■ Task objective
Wherever a line in the data holds the word "fonts", pull that line out.

■ Records provided
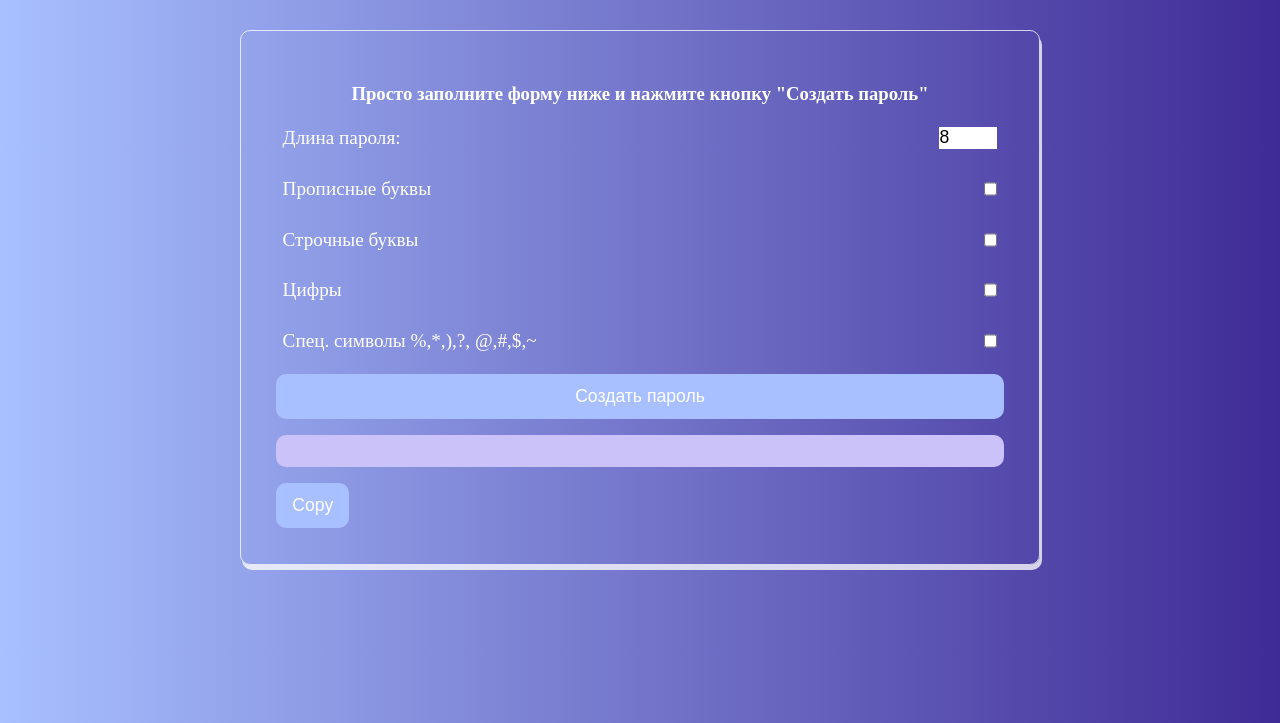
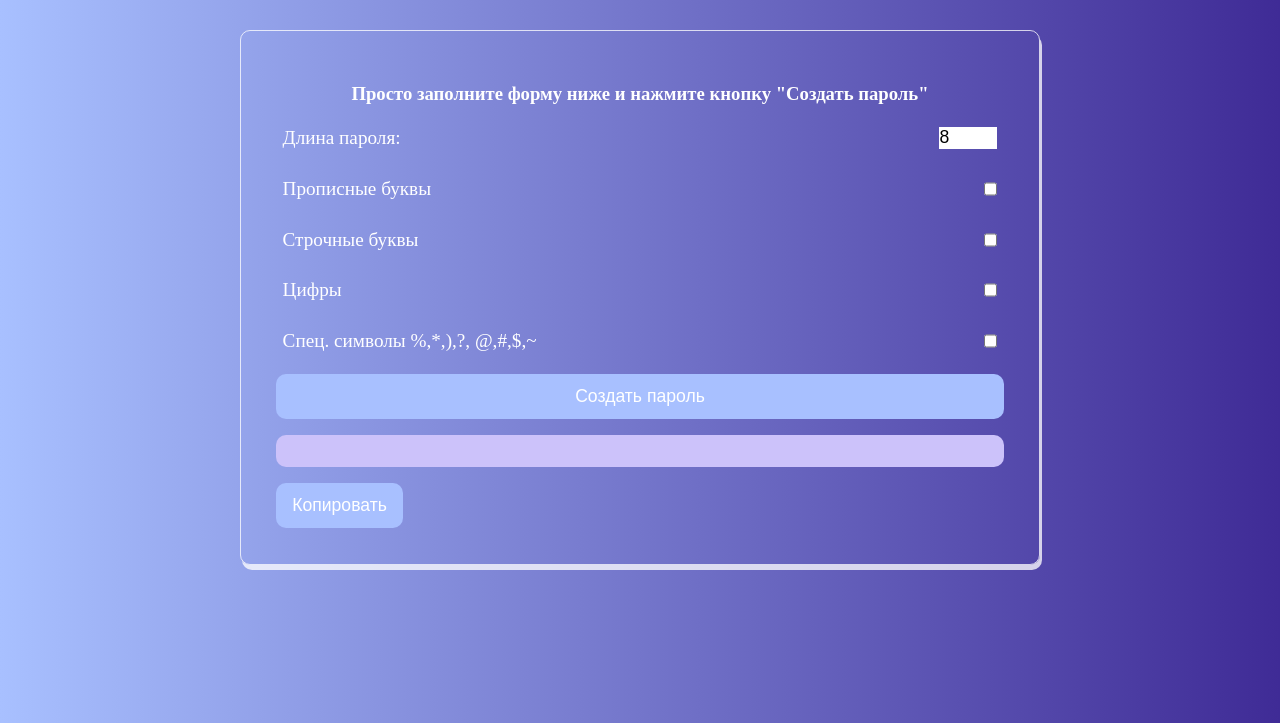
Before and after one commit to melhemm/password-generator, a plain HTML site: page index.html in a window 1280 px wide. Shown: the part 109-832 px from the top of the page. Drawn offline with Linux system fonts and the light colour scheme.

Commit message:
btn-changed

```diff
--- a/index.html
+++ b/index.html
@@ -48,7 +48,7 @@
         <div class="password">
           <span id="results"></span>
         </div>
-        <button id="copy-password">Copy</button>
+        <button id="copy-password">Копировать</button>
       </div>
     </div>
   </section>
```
* * *
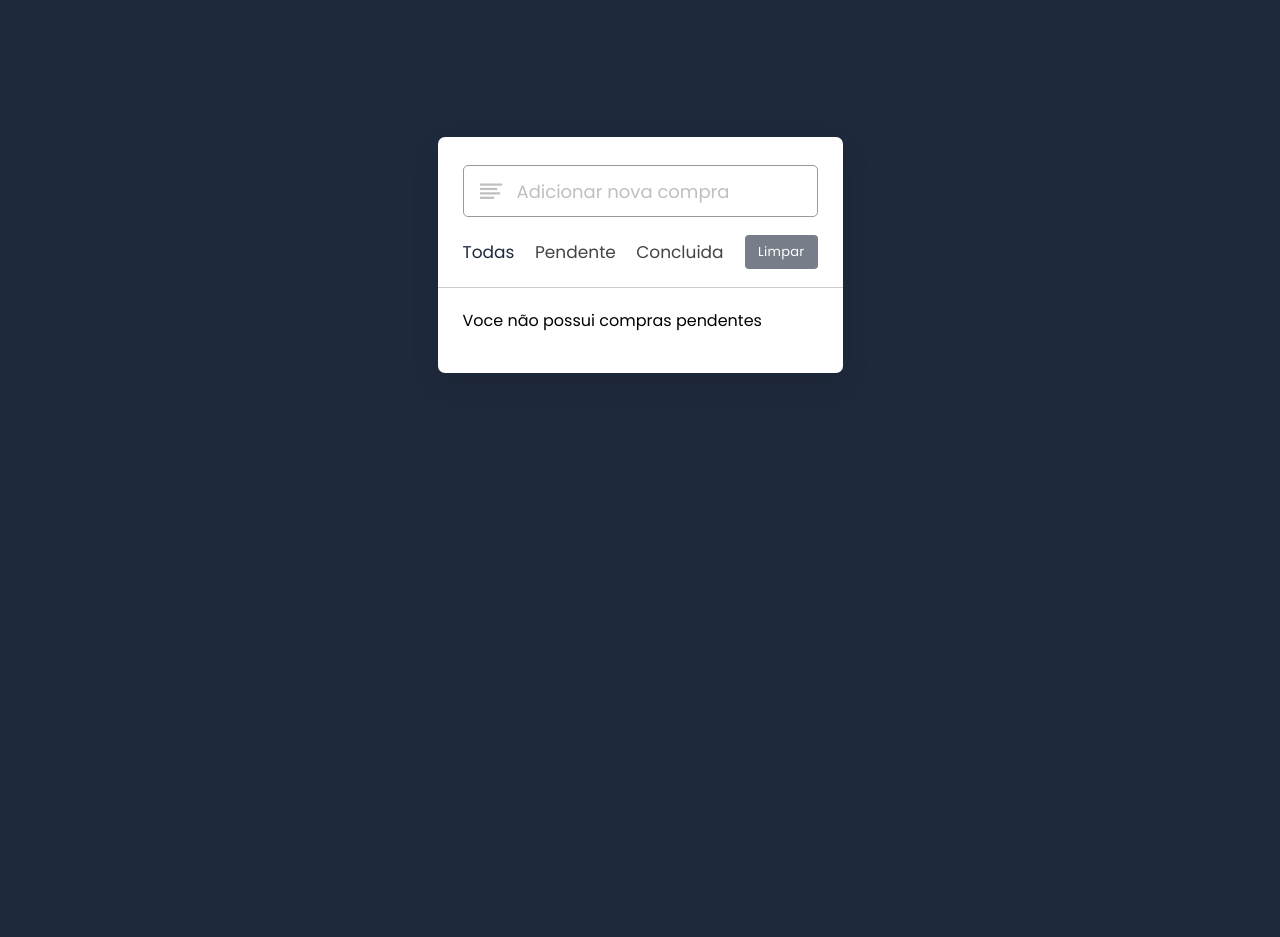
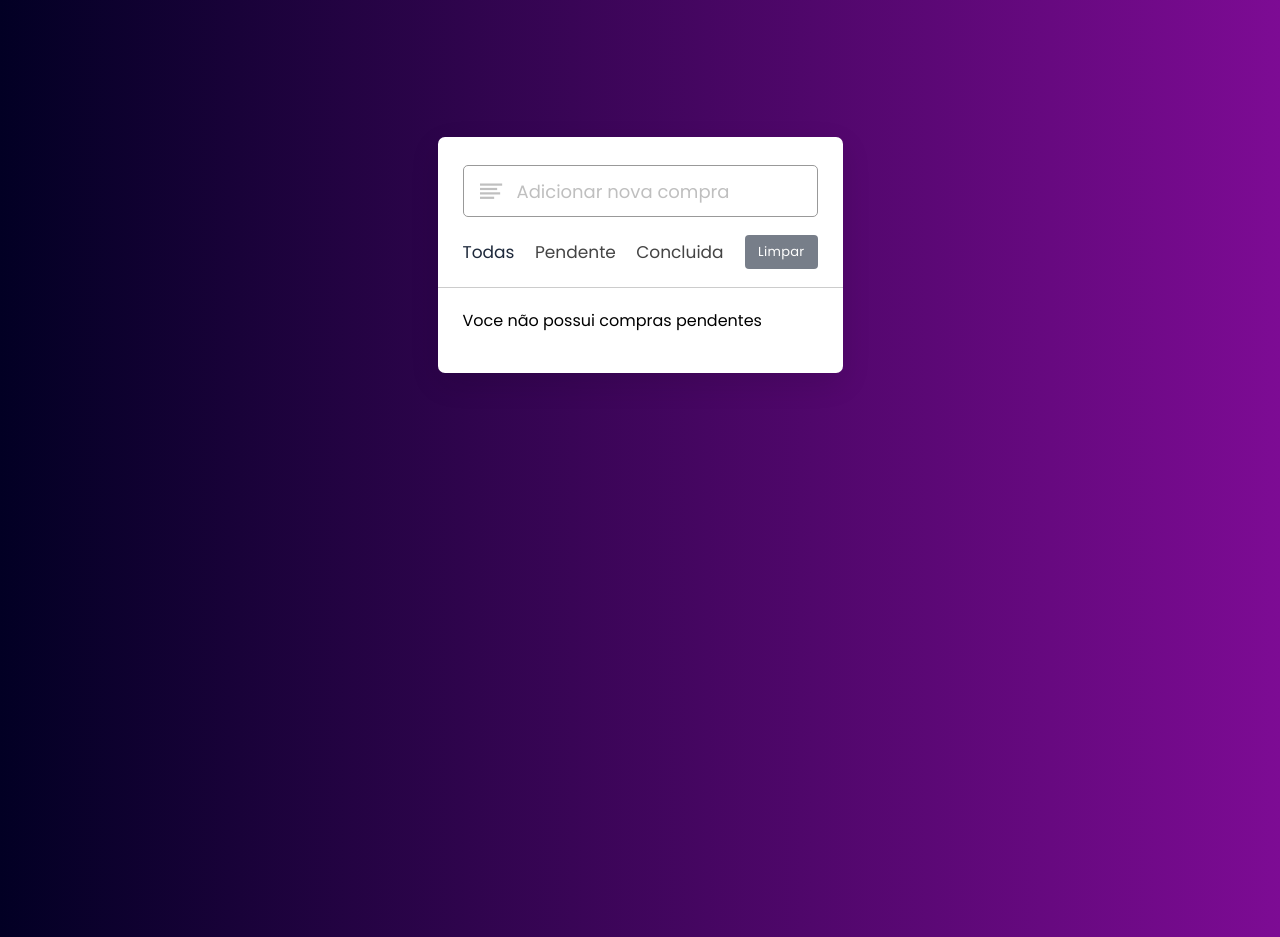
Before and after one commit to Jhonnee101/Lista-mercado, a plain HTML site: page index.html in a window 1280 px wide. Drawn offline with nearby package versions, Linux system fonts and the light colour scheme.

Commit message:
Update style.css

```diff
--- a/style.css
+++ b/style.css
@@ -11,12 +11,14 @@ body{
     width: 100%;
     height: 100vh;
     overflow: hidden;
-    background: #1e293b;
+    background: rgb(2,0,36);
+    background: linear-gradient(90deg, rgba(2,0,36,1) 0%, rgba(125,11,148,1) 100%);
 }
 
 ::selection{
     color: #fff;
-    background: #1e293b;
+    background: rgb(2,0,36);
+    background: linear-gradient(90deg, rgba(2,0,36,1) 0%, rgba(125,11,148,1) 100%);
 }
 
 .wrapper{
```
--
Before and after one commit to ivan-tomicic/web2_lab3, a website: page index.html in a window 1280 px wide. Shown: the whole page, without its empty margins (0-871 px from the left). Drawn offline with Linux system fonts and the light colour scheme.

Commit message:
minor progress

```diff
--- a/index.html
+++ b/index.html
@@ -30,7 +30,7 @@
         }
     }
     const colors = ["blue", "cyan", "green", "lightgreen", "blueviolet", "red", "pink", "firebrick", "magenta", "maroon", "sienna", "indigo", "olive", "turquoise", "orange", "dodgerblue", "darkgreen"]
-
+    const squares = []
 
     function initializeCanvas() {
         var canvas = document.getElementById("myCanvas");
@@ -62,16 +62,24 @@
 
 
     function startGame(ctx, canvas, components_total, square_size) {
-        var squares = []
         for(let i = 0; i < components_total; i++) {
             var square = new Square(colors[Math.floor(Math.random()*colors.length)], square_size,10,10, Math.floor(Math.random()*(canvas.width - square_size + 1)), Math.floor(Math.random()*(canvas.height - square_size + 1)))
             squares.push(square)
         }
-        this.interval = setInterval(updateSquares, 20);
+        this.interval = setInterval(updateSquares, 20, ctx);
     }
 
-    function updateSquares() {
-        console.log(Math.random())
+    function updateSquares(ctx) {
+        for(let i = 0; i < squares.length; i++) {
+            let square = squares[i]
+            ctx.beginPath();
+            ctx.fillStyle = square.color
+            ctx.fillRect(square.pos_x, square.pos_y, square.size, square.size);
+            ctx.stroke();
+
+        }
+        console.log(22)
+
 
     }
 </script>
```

■ Task response
Before and after one commit to melhemm/password-generator, a plain HTML site: page index.html in a window 1280 px wide. Shown: the part 109-832 px from the top of the page. Drawn offline with Linux system fonts and the light colour scheme.
Before and after one commit to Jhonnee101/Lista-mercado, a plain HTML site: page index.html in a window 1280 px wide. Drawn offline with nearby package versions, Linux system fonts and the light colour scheme.
Before and after one commit to ivan-tomicic/web2_lab3, a website: page index.html in a window 1280 px wide. Shown: the whole page, without its empty margins (0-871 px from the left). Drawn offline with Linux system fonts and the light colour scheme.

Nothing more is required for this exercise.